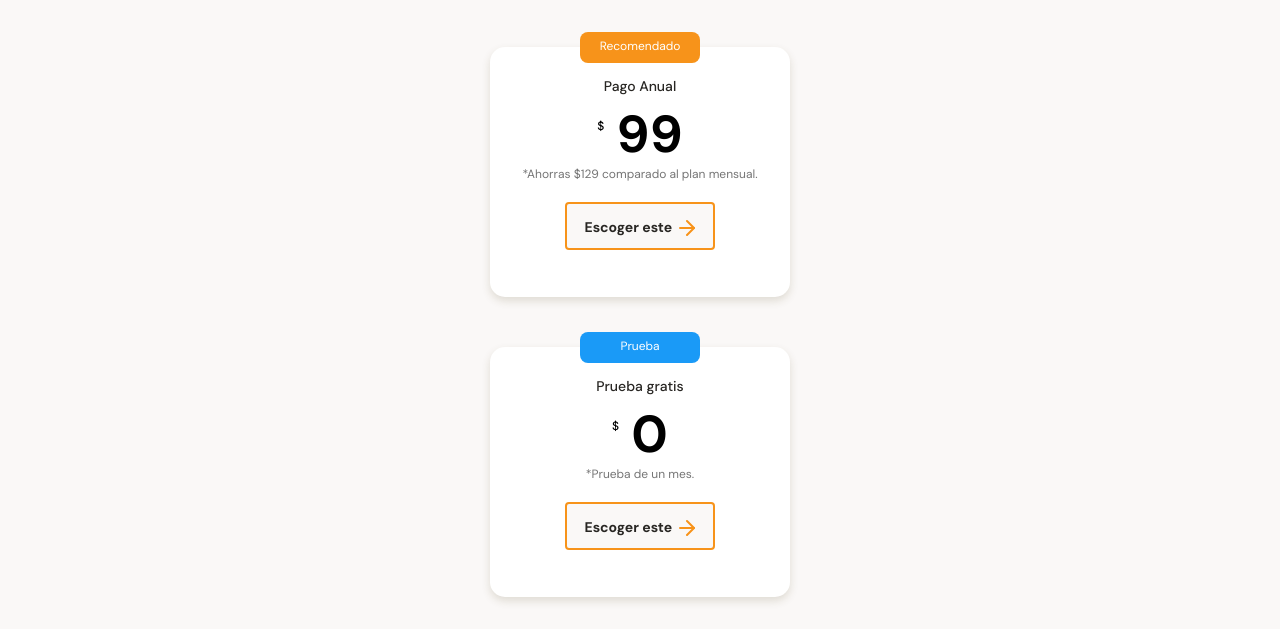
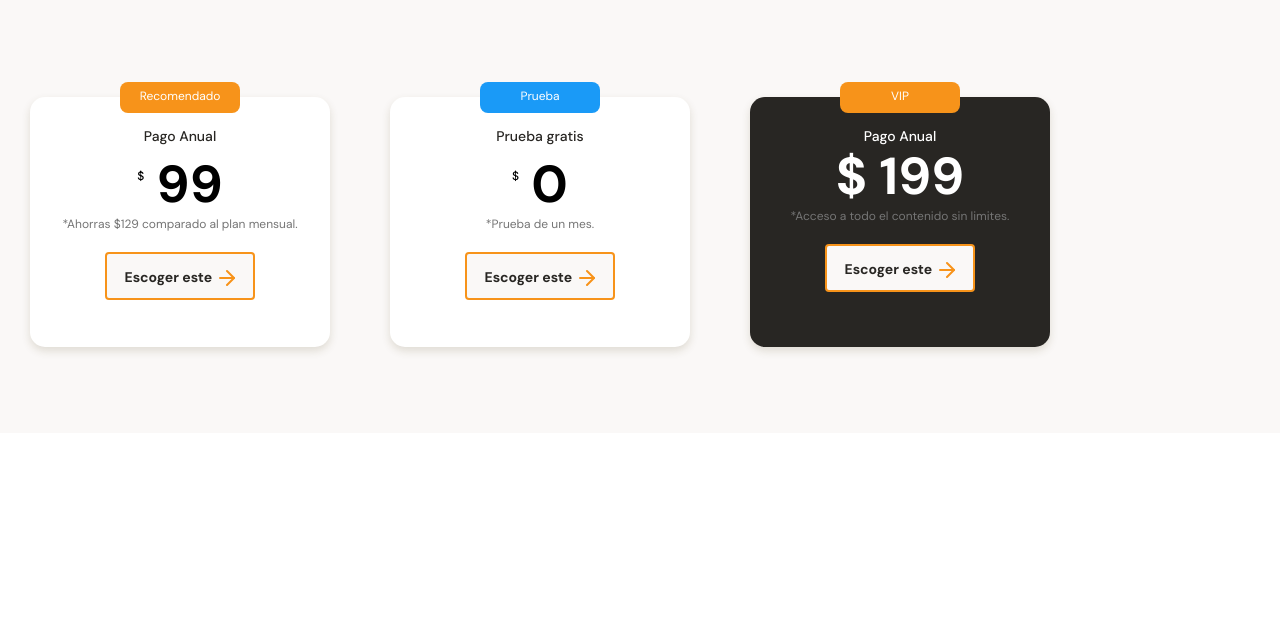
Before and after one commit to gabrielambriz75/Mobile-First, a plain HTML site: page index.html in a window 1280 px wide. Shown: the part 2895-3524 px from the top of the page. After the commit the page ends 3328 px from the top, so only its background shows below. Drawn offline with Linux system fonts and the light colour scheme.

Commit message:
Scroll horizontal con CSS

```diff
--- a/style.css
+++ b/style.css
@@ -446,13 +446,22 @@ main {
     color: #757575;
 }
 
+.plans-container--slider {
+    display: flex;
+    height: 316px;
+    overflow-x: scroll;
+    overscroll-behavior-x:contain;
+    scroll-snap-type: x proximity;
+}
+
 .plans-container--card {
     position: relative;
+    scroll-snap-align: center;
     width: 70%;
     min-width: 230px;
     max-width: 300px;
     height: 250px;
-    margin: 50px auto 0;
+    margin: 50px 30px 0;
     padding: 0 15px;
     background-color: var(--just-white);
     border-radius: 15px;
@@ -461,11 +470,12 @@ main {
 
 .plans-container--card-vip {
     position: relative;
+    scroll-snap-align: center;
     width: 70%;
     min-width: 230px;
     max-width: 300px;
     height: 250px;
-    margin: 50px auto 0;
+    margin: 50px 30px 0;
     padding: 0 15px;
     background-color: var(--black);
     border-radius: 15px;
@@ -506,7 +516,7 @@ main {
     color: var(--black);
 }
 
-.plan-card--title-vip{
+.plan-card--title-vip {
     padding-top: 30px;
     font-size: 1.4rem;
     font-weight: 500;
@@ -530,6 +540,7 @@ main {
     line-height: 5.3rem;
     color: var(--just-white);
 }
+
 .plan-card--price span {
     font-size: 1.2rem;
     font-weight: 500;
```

──────────

Gather each line from the entries above that includes the word "container".

[Solution for this task]:
+.plans-container--slider {
 .plans-container--card {
 .plans-container--card-vip {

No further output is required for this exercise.